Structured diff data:
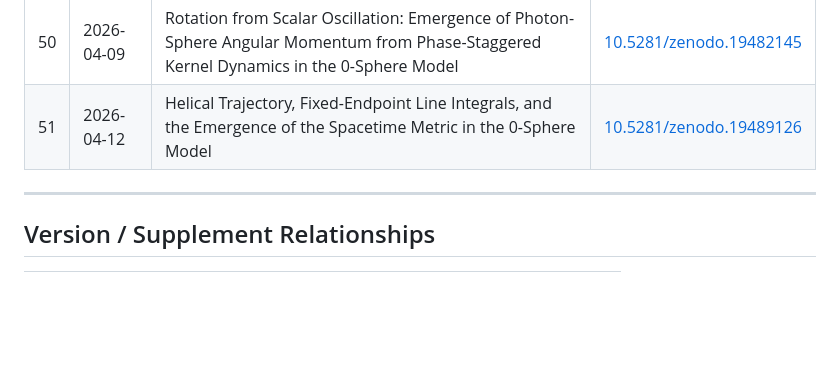
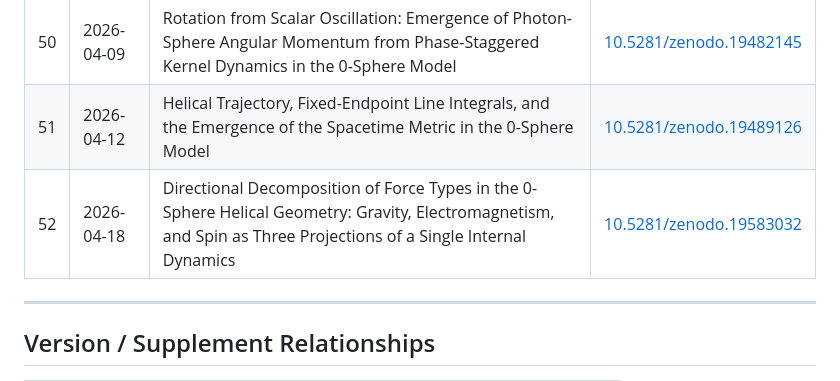
Before and after one commit to HanaTensor/0sm-skills, a Markdown page: index.md, the part around the change. Drawn GitHub-style; blank space fills up the shorter version.

```diff
--- a/index.md
+++ b/index.md
@@ -102,6 +102,7 @@
 | 49 | 2026-04-04 | Photon-Sphere Fragmentation as a Gravitational Mediator: Radiation-Gradient Ejection in the π-Cycle of the 0-Sphere Model | [10.5281/zenodo.19393391](https://doi.org/10.5281/zenodo.19393391) |
 | 50 | 2026-04-09 | Rotation from Scalar Oscillation: Emergence of Photon-Sphere Angular Momentum from Phase-Staggered Kernel Dynamics in the 0-Sphere Model | [10.5281/zenodo.19482145](https://doi.org/10.5281/zenodo.19482145)|
 | 51 | 2026-04-12 | Helical Trajectory, Fixed-Endpoint Line Integrals, and the Emergence of the Spacetime Metric in the 0-Sphere Model | [10.5281/zenodo.19489126](https://doi.org/10.5281/zenodo.19489126)|
+| 52 | 2026-04-18 | Directional Decomposition of Force Types in the 0-Sphere Helical Geometry: Gravity, Electromagnetism, and Spin as Three Projections of a Single Internal Dynamics | [10.5281/zenodo.19583032](https://doi.org/10.5281/zenodo.19583032)|
 
 ---
 
```
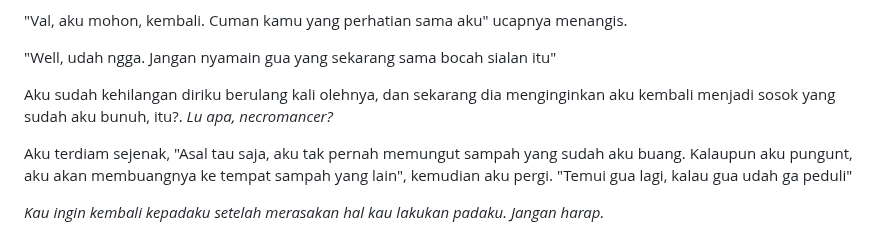
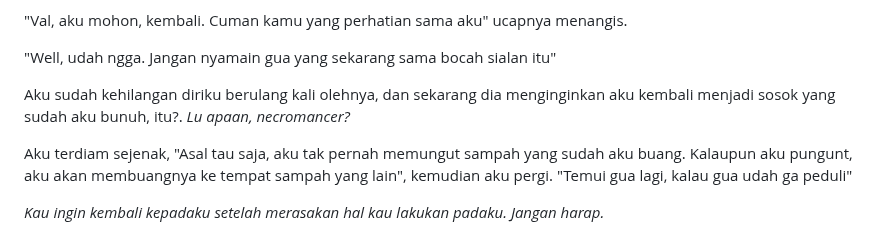
Before and after one commit to authorkejam/authornovel, a Markdown page: Novel/4VAL/val_chapter4.md, the part around the change. Drawn GitHub-style.

```diff
--- a/Novel/4VAL/val_chapter4.md
+++ b/Novel/4VAL/val_chapter4.md
@@ -30,7 +30,7 @@ Val memberikan gestur bertnya, "Lu sendiri yang bilang, itu yang lul mau kan"
 
 "Well, udah ngga. Jangan nyamain gua yang sekarang sama bocah sialan itu"
 
-Aku sudah kehilangan diriku berulang kali olehnya, dan sekarang dia menginginkan aku kembali menjadi sosok yang sudah aku bunuh, itu?. *Lu apa, necromancer?*
+Aku sudah kehilangan diriku berulang kali olehnya, dan sekarang dia menginginkan aku kembali menjadi sosok yang sudah aku bunuh, itu?. *Lu apaan, necromancer?*
 
 Aku terdiam sejenak, "Asal tau saja, aku tak pernah memungut sampah yang sudah aku buang. Kalaupun aku pungunt, aku akan membuangnya ke tempat sampah yang lain", kemudian aku pergi. "Temui gua lagi, kalau gua udah ga peduli"
 
```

→ Problem details
From the entries above, copy every line containing the word "index".

→ Task result
Before and after one commit to HanaTensor/0sm-skills, a Markdown page: index.md, the part around the change. Drawn GitHub-style; blank space fills up the shorter version.
--- a/index.md
+++ b/index.md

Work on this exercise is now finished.